Wendell Berry is my favorite poet. I love that he is a farmer/poet, like I am a homemaker/poet. It gives me hope that I too may one day be able to put together a collection. His lens on the world is unique and beautiful. His poems entwine generations of humanity with nature and both of these with God. After sitting and reading from his works, I feel refreshed and renewed and re-purposed.
Here are some quotes:
“We clasp the hands of those that go before us, And the hands of those who come after us. We enter the little circle of each other's arms And the larger circle of lovers, Whose hands are joined in a dance, And the larger circle of all creatures, Passing in and out of life, Who move also in a dance, To a music so subtle and vast that no ear hears it Except in fragments”
"It is not from ourselves that we learn to be better than we are.”
How To Be a Poet by Wendell Berry
(to remind myself)
Make a place to sit down.
Sit down. Be quiet.
You must depend upon
affection, reading, knowledge,

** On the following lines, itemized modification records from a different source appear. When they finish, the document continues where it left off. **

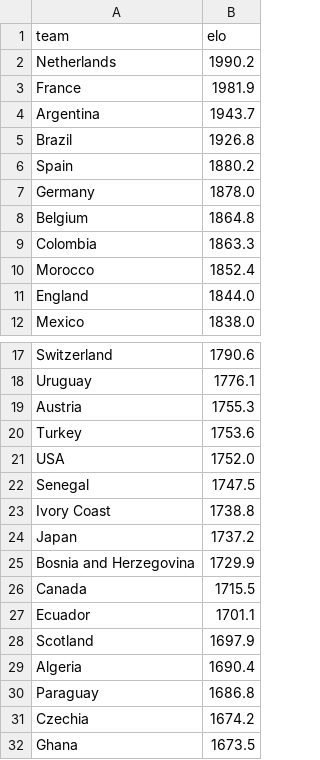
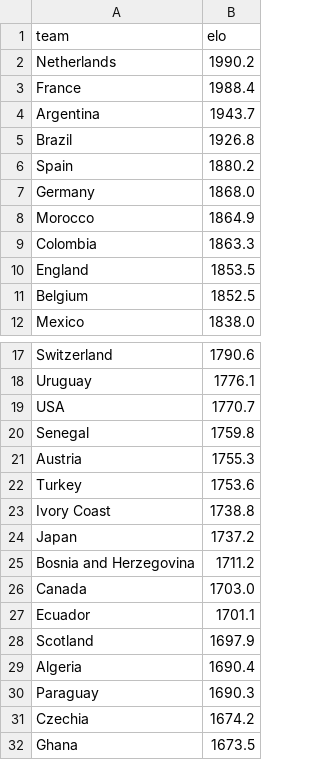
Before and after one commit to suluco/wk2026-predictor, a CSV file: data/elo_ratings.csv, drawn as a sheet; only a part is shown, gaps mark what is left out; the diff covers the shown part only.

```diff
--- a/data/elo_ratings.csv
+++ b/data/elo_ratings.csv
@@ -2,3 +2,3 @@ team,elo
 Netherlands,1990.2
-France,1981.9
+France,1988.4
 Argentina,1943.7
@@ -6,7 +6,7 @@ Brazil,1926.8
 Spain,1880.2
-Germany,1878.0
-Belgium,1864.8
+Germany,1868.0
+Morocco,1864.9
 Colombia,1863.3
-Morocco,1852.4
-England,1844.0
+England,1853.5
+Belgium,1852.5
 Mexico,1838.0
@@ -18,10 +18,10 @@ Switzerland,1790.6
 Uruguay,1776.1
+USA,1770.7
+Senegal,1759.8
 Austria,1755.3
 Turkey,1753.6
-USA,1752.0
-Senegal,1747.5
 Ivory Coast,1738.8
 Japan,1737.2
-Bosnia and Herzegovina,1729.9
-Canada,1715.5
+Bosnia and Herzegovina,1711.2
+Canada,1703.0
 Ecuador,1701.1
@@ -29,3 +29,3 @@ Scotland,1697.9
 Algeria,1690.4
-Paraguay,1686.8
+Paraguay,1690.3
 Czechia,1674.2
```
Also changed, not shown: 1 edited cell elsewhere in this file, data/matches.csv, data/stadiums.csv, 13 other files.
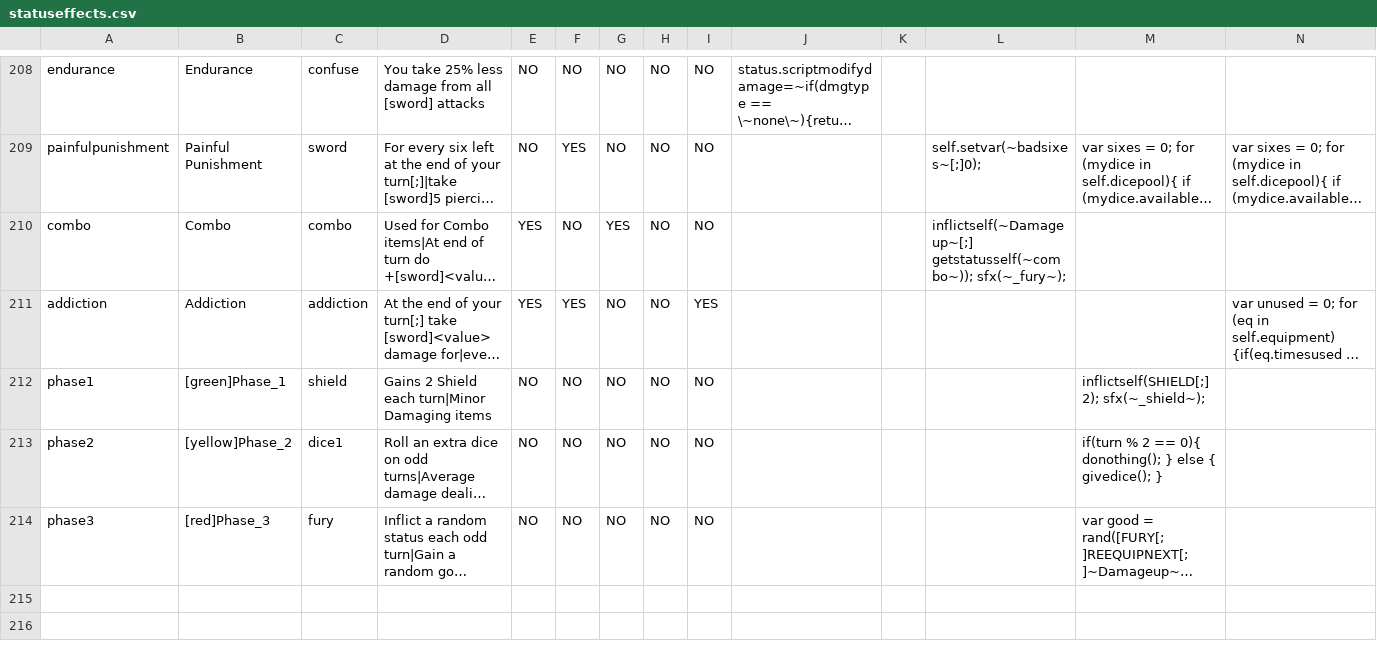
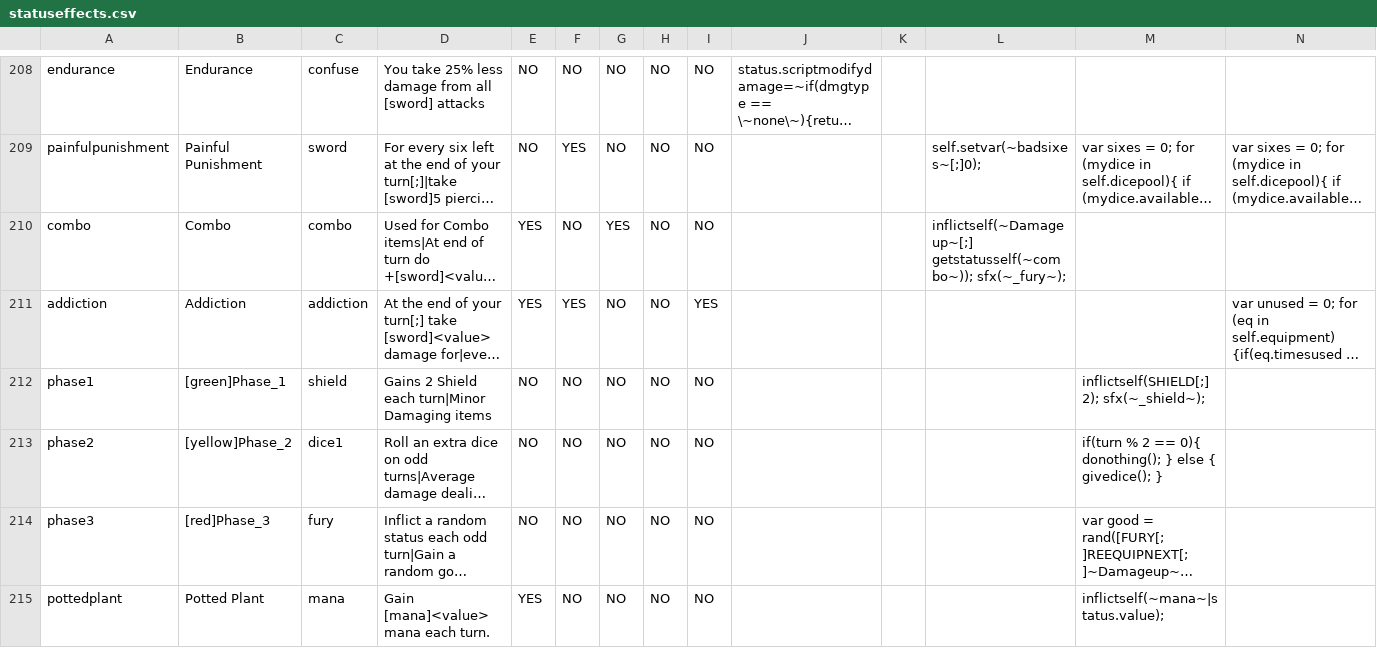
Before and after one commit to godisgoodmatt/christmasspecial, a CSV file: _append/data/text/statuseffects.csv, drawn as a sheet; only a part is shown, gaps mark what is left out; long unchanged cells end in …; rows hold the shown columns only; the diff names each change by its address in the sheet, - before the commit and + after, or states it on an @@ line.

```diff
--- a/_append/data/text/statuseffects.csv
+++ b/_append/data/text/statuseffects.csv
+row 215: pottedplant | Potted Plant | mana | Gain [mana]<value> mana each turn. | YES | NO | NO | NO | NO |  |  |  | inflictself(~mana~|status.value);
```
Also changed, not shown: _append/data/text/equipment.csv.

skill—more of each than you have—inspiration,
work, growing older, patience,
for patience joins time
to eternity. Any readers
who like your work,doubt their judgment.

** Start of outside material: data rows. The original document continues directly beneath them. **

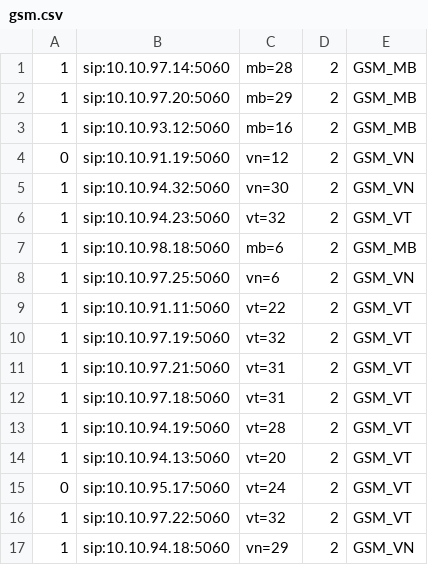
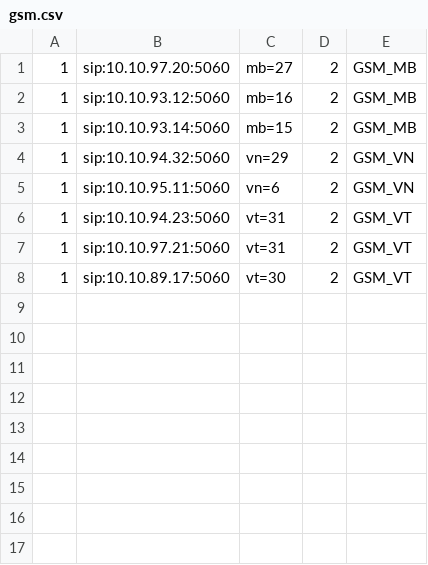
Before and after one commit to devops-itcs/CONFIG-CHANNEL-SIP-TC-92115, a CSV file: gsm.csv, drawn as a sheet.

Commit message:
Update gsm.csv

```diff
--- a/gsm.csv
+++ b/gsm.csv
@@ -1,17 +1,8 @@
-1,sip:10.10.97.14:5060,mb=28,2,GSM_MB
-1,sip:10.10.97.20:5060,mb=29,2,GSM_MB
+1,sip:10.10.97.20:5060,mb=27,2,GSM_MB
 1,sip:10.10.93.12:5060,mb=16,2,GSM_MB
-0,sip:10.10.91.19:5060,vn=12,2,GSM_VN
-1,sip:10.10.94.32:5060,vn=30,2,GSM_VN
-1,sip:10.10.94.23:5060,vt=32,2,GSM_VT
-1,sip:10.10.98.18:5060,mb=6,2,GSM_MB
-1,sip:10.10.97.25:5060,vn=6,2,GSM_VN
-1,sip:10.10.91.11:5060,vt=22,2,GSM_VT
-1,sip:10.10.97.19:5060,vt=32,2,GSM_VT
+1,sip:10.10.93.14:5060,mb=15,2,GSM_MB
+1,sip:10.10.94.32:5060,vn=29,2,GSM_VN
+1,sip:10.10.95.11:5060,vn=6,2,GSM_VN
+1,sip:10.10.94.23:5060,vt=31,2,GSM_VT
 1,sip:10.10.97.21:5060,vt=31,2,GSM_VT
-1,sip:10.10.97.18:5060,vt=31,2,GSM_VT
-1,sip:10.10.94.19:5060,vt=28,2,GSM_VT
-1,sip:10.10.94.13:5060,vt=20,2,GSM_VT
-0,sip:10.10.95.17:5060,vt=24,2,GSM_VT
-1,sip:10.10.97.22:5060,vt=32,2,GSM_VT
-1,sip:10.10.94.18:5060,vn=29,2,GSM_VN
+1,sip:10.10.89.17:5060,vt=30,2,GSM_VT
```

Breathe with unconditional breath
the unconditioned air.
Shun electric wire.
Communicate slowly. Live
a three-dimensioned life;
stay away from screens.

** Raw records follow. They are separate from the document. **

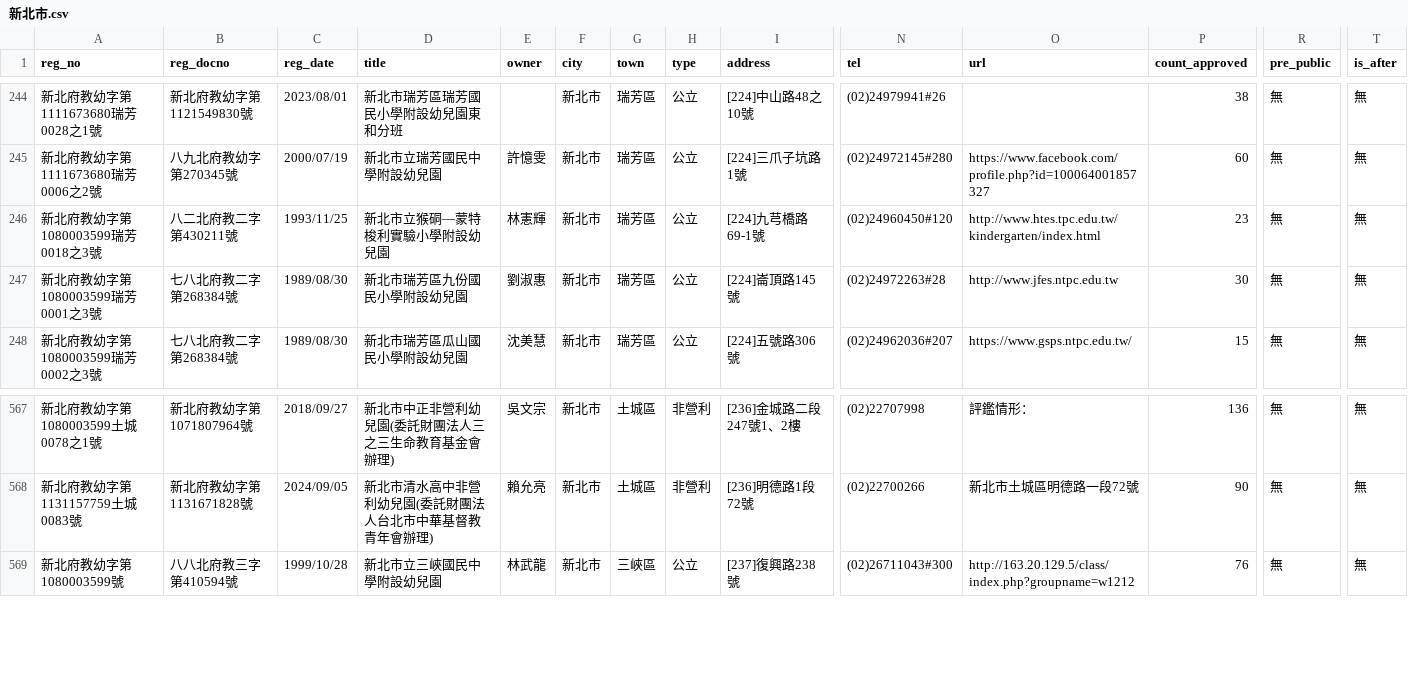
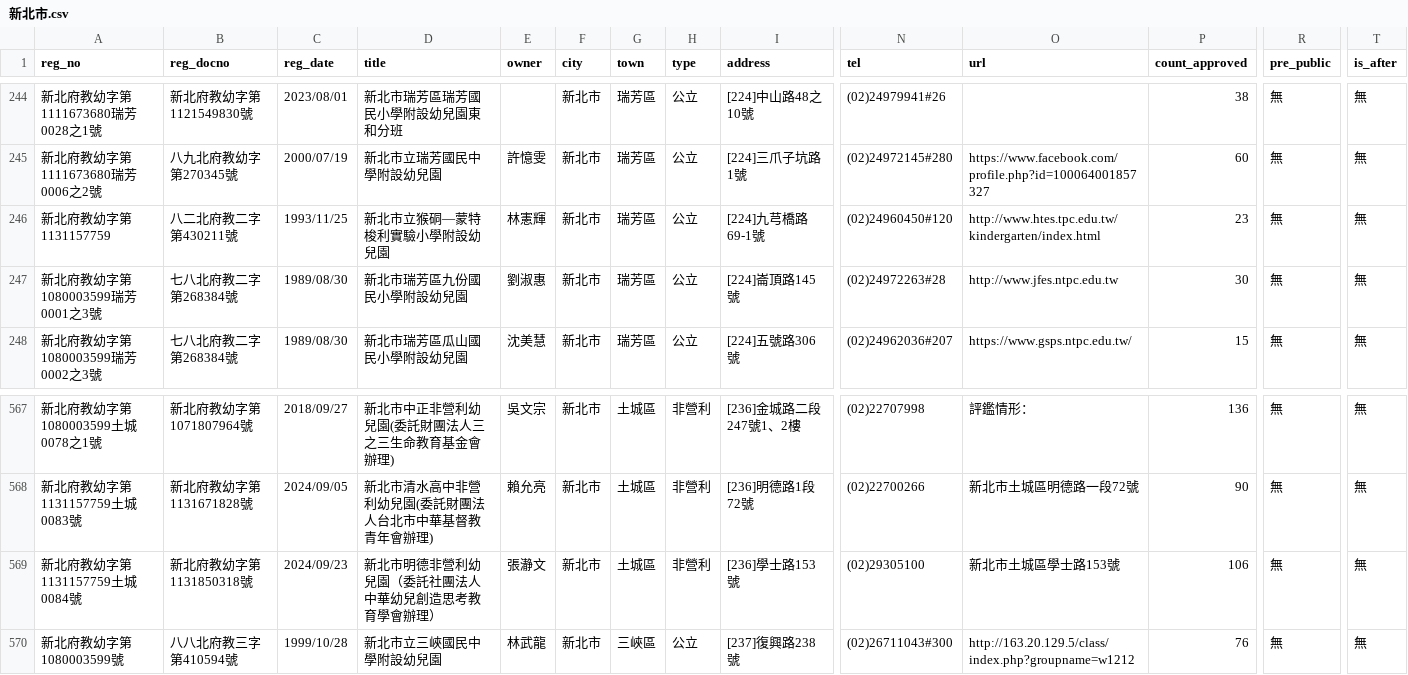
Before and after one commit to kiang/ap.ece.moe.edu.tw, a CSV file: docs/data/新北市.csv, drawn as a sheet; only a part is shown, gaps mark what is left out; rows hold the shown columns only; the diff names each change by its address in the sheet, - before the commit and + after, or states it on an @@ line.

```diff
--- a/docs/data/新北市.csv
+++ b/docs/data/新北市.csv
-A246 (reg_no): 新北府教幼字第1080003599瑞芳0018之3號
+A246 (reg_no): 新北府教幼字第1131157759
+row 569: 新北府教幼字第1131157759土城0084號 | 新北府教幼字第1131850318號 | 2024/09/23 | 新北市明德非營利幼兒園（委託社團法人中華幼兒創造思考教育學會辦理） | 張瀞文 | 新北市 | 土城區 | 非營利 | [236]學士路153號 | (02)29305100 | 新北市土城區學士路153號 | 106 | 無 | 無
```
Also changed, not shown: docs/data/桃園市.csv, docs/data/臺中市.csv, 16 other files.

Stay away from anything that obscures the place it is in.
There are no unsacred places;
there are only sacred places
and desecrated places.
Accept what comes from silence.
Make the best you can of it.
Of the little words that come
out of the silence, like prayers
prayed back to the one who prays,
make a poem that does not disturb
the silence from which it came.
To The Holy Spirit
O Thou, Far off and here, whole and broken,
Who in necessity and in bounty wait,
Whose truth is light and dark, mute though spoken,
By Thy wide grace show me Thy narrow gate.